Timers and Custom Events

Players in Roblox battle royale with timer script icon

Learning Objectives Students will be able to:
  • Use events to signal the start of a match and trigger a timer.
  • Create custom events and use BindableEvents to send signals between server scripts and module scripts.

Using Bindable Events

With players now in the arena, events can be used to signal the start of the match and the code for the timer can begin. Later, an event can also be used to signal the end of the match, and that it’s time to transition players back to the lobby.

These events aren’t prebuilt, so custom event objects called bindable events will need to be created. Bindable events are often used for player-fired actions and are similar to events like Touched or Changed.

Multiple scripts can listen for the same bindable events. This keeps your code organized and makes it easier to add additional code for the start or end of the match later if needed.

Setup Events for Match Start and End

Start by creating bindable event objects for the start and end of the match. Since bindable events don’t interact with the client, they can be stored in Server Storage.

  1. In ServerStorage, create a new folder named Events. In that folder, create two BindableEvents named MatchStart and MatchEnd.

With the events created, they can now be used to code different aspects of the start and end of matches.

Wait for Match End

Right now, when players enter the arena, the intermission keeps restarting rather than beginning the timer. The main game loop needs to be told to stop and wait until the MatchEnd event fires before moving on to the next part of the code.

Events have two built-in functions: Connect() and Wait(). Instead of using Connect() like previously, call Wait() on MatchEnd to pause the game manager script until MatchEnd is fired.

Using Wait() with a custom event is a way to pause code until that script receives that signal. This can be used for a variety of gameplay features:

  • Spawning new traps after a NextLevel event.
  • Creating special effect particles once a team wins a game.
  • Running code when a player says something specific in Chat.

  1. In GameManager, create variables for the Events folder and MatchEnd event.
  1. Have the script wait for the matchEnd event to fire before moving on. In the while true do loop, at the end, type:
matchEnd.Event:Wait()
  1. Test the game. Confirm that once players are in the arena, the intermission loop doesn’t continue. The script is now waiting for the matchEnd signal to fire.
  • Double check the usage of the dot or colon operators in matchEnd.Event:Wait()
  • Make sure that MatchEnd is a BindableEvent, and not another type, such as a RemoteEvent.

Using a Timer

One of the conditions that will cause the end of the match is a timer running out. To add a timer into the game, use the premade module script in the steps below. It includes functions to start and end a timer, as well as return the amount of time left.

Set Up the Timer Module

  1. In ServerStorage > ModuleScripts, create a new module script named Timer.
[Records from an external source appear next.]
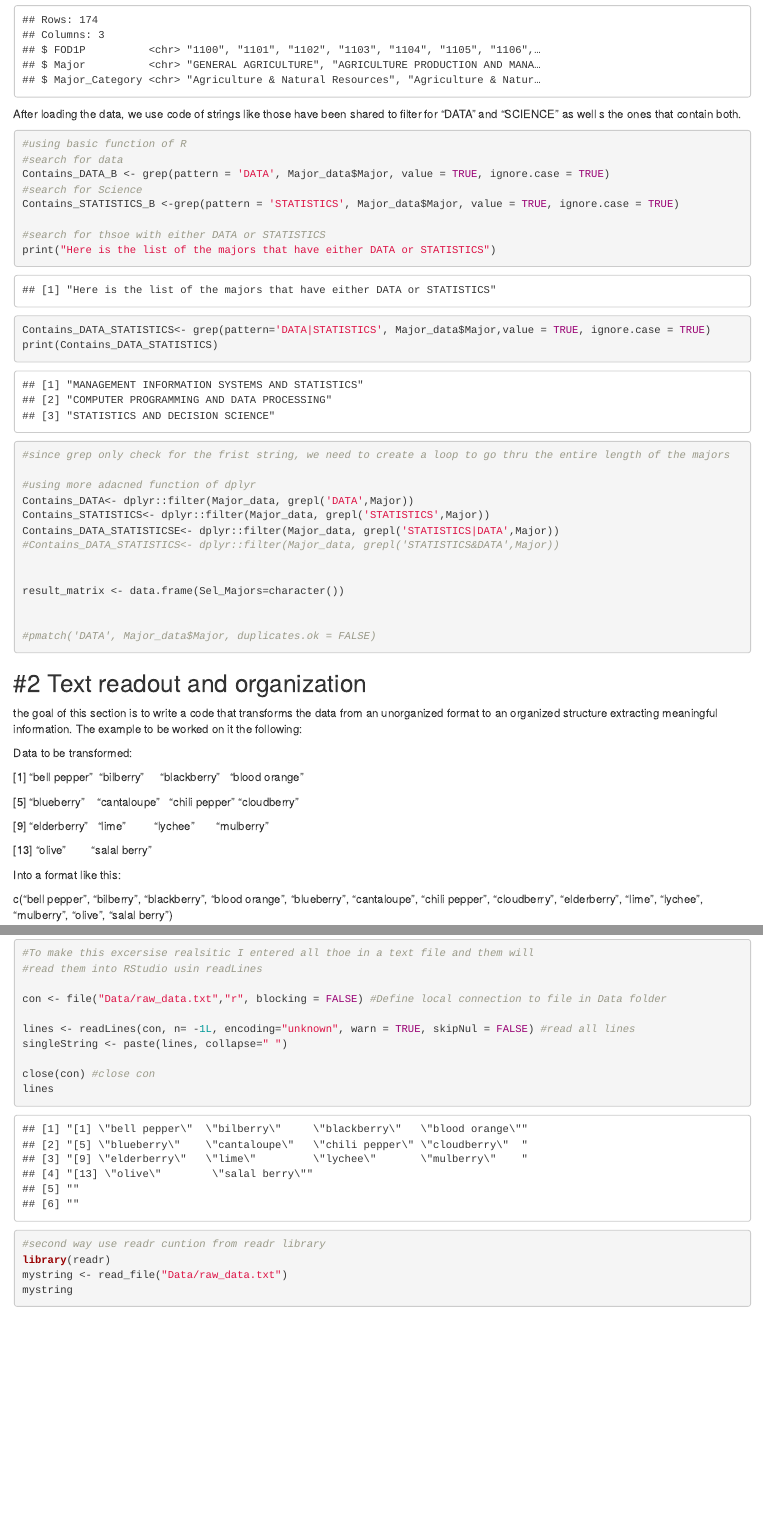
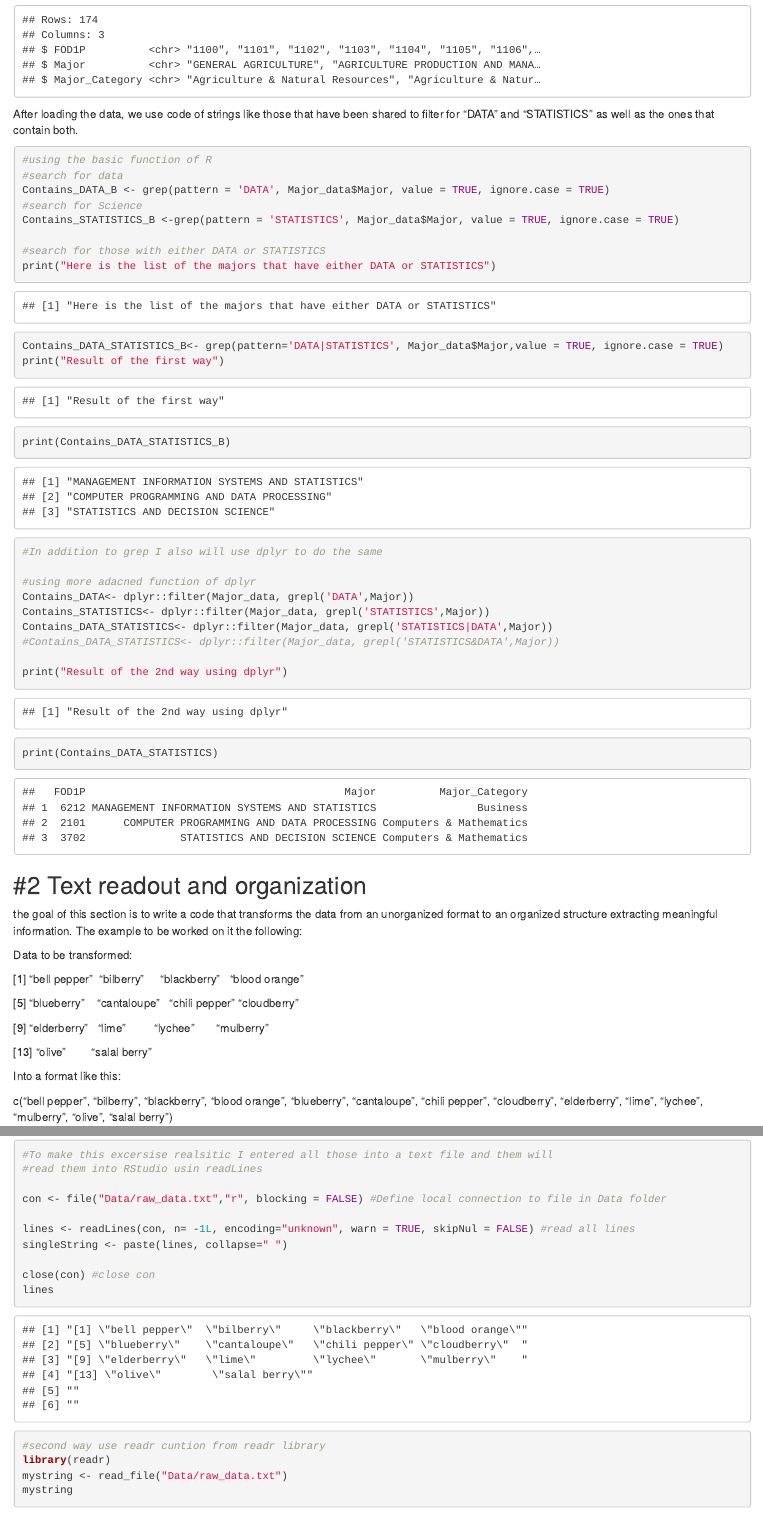
Before and after one commit to koohpi/DATA607_Third_Assignment, an R Markdown document (DATA607_KP_3RD_ASSGNMNT-V01.Rmd): the page in a window 1100 px wide, from 1130 px down, and a second part further down, joined at a grey line. The pictures show the output file DATA607_KP_3RD_ASSGNMNT-V01.html that the author committed with the source, opened offline.

Commit message:
Some minor correction
Some minor correction with the code

````diff
--- a/DATA607_KP_3RD_ASSGNMNT-V01.Rmd
+++ b/DATA607_KP_3RD_ASSGNMNT-V01.Rmd
@@ -58,34 +58,33 @@ pillar::glimpse(Major_data)
 
 ```
 
-After loading the data, we use code of strings like those have been shared to filter for "DATA" and "SCIENCE" as well s the ones that contain both.
+After loading the data, we use code of strings like those that have been shared to filter for "DATA" and "STATISTICS" as well as the ones that contain both.
 
 ```{r find_string, echo=TRUE}
 
-#using basic function of R
+#using the basic function of R
 #search for data
 Contains_DATA_B <- grep(pattern = 'DATA', Major_data$Major, value = TRUE, ignore.case = TRUE)
 #search for Science
 Contains_STATISTICS_B <-grep(pattern = 'STATISTICS', Major_data$Major, value = TRUE, ignore.case = TRUE)
 
-#search for thsoe with either DATA or STATISTICS
+#search for those with either DATA or STATISTICS
 print("Here is the list of the majors that have either DATA or STATISTICS")
-Contains_DATA_STATISTICS<- grep(pattern='DATA|STATISTICS', Major_data$Major,value = TRUE, ignore.case = TRUE)
-print(Contains_DATA_STATISTICS)
+Contains_DATA_STATISTICS_B<- grep(pattern='DATA|STATISTICS', Major_data$Major,value = TRUE, ignore.case = TRUE)
+print("Result of the first way")
+print(Contains_DATA_STATISTICS_B)
 
-#since grep only check for the frist string, we need to create a loop to go thru the entire length of the majors
+#In addition to grep I also will use dplyr to do the same
 
 #using more adacned function of dplyr
 Contains_DATA<- dplyr::filter(Major_data, grepl('DATA',Major))
 Contains_STATISTICS<- dplyr::filter(Major_data, grepl('STATISTICS',Major))
-Contains_DATA_STATISTICSE<- dplyr::filter(Major_data, grepl('STATISTICS|DATA',Major))
+Contains_DATA_STATISTICS<- dplyr::filter(Major_data, grepl('STATISTICS|DATA',Major))
 #Contains_DATA_STATISTICS<- dplyr::filter(Major_data, grepl('STATISTICS&DATA',Major))
 
+print("Result of the 2nd way using dplyr")
+print(Contains_DATA_STATISTICS)
 
-result_matrix <- data.frame(Sel_Majors=character())
-
-
-#pmatch('DATA', Major_data$Major, duplicates.ok = FALSE)
 ```
 
 ## #2 Text readout and organization
@@ -108,7 +107,7 @@ c("bell pepper", "bilberry", "blackberry", "blood orange", "blueberry", "cantalo
 
 ```{r read_out, echo=TRUE}
 
-#To make this excersise realsitic I entered all thoe in a text file and them will
+#To make this excersise realsitic I entered all those into a text file and them will
 #read them into RStudio usin readLines
 
 con <- file("Data/raw_data.txt","r", blocking = FALSE) #Define local connection to file in Data folder
````
Also changed, not shown: DATA607_KP_3RD_ASSGNMNT-V01.html, DATA607_KP_3RD_ASSGNMNT-V01.Rmd (15 more changed lines).
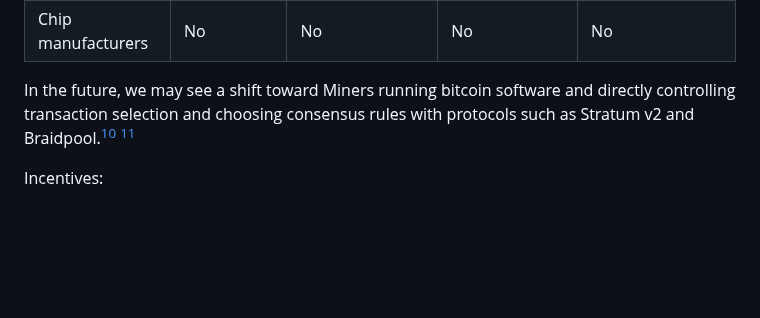
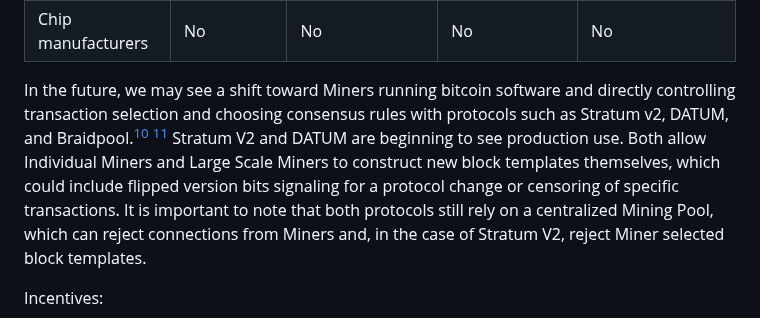
Before and after one commit to yashrajd/bcap, a Markdown page: README.md, the part around the change. Rendered like a GitHub page; blank space fills up the shorter version.

Commit message:
Add detail on Stratum V2 and DATUM
Fleshed out future mining protocol section to include brief discussion of template selection decentralization coming in the near term.

```diff
--- a/README.md
+++ b/README.md
@@ -247,7 +247,7 @@ The current segmentation of Miners power is detailed below
 | Mining Pools                          | Yes                                         | Yes                                                            | Yes                      | No                                   |
 | Chip manufacturers                    | No                                          | No                                                             | No                       | No                                   |
 
-In the future, we may see a shift toward Miners running bitcoin software and directly controlling transaction selection and choosing consensus rules with protocols such as Stratum v2 and Braidpool.[^10] [^11]
+In the future, we may see a shift toward Miners running bitcoin software and directly controlling transaction selection and choosing consensus rules with protocols such as Stratum v2, DATUM, and Braidpool.[^10] [^11] Stratum V2 and DATUM are beginning to see production use. Both allow Individual Miners and Large Scale Miners to construct new block templates themselves, which could include flipped version bits signaling for a protocol change or censoring of specific transactions. It is important to note that both protocols still rely on a centralized Mining Pool, which can reject connections from Miners and, in the case of Stratum V2, reject Miner selected block templates.
 
 Incentives:
 
```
Replace the code with the Timer code below.

  1. In MatchManager, require:
  • GameSettings - Needed for the match duration variable.
  • Timer - Creates a new timer object to track match time.
  1. Below the variables, create a new timer object by setting a variable named myTimer equal to timer.new(). This object will be used to call functions that start and stop the timer.

The timer module script can be called by other scripts to create more timers as needed, like if you wanted to have traps appear after a specific time. To use the timer in more than one situation, create a new Timer object, like myTrapTimer = timer.new(). Timer objects should only be used for a single purpose, rather than reused.


Start and Stop the Timer

Now that a timer is created, use the included functions start() and stop() during a match. Below is a description of each function and the parameter it accepts.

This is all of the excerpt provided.